* _Work order_:
Report each line from the data below that holds the word "github".
*****
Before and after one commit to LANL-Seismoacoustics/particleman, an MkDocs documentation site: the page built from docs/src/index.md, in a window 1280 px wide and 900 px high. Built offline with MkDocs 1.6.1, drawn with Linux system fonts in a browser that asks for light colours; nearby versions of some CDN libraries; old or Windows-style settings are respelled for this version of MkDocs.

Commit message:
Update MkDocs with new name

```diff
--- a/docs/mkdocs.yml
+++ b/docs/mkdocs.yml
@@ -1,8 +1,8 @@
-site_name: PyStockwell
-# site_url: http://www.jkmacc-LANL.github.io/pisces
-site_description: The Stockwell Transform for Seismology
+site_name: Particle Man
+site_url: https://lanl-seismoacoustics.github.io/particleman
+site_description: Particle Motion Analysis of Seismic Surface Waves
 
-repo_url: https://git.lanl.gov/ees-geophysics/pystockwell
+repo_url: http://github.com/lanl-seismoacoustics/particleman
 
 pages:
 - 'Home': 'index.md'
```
*****
* _Answer box_:
-# site_url: http://www.jkmacc-LANL.github.io/pisces
+site_url: https://lanl-seismoacoustics.github.io/particleman
+repo_url: http://github.com/lanl-seismoacoustics/particleman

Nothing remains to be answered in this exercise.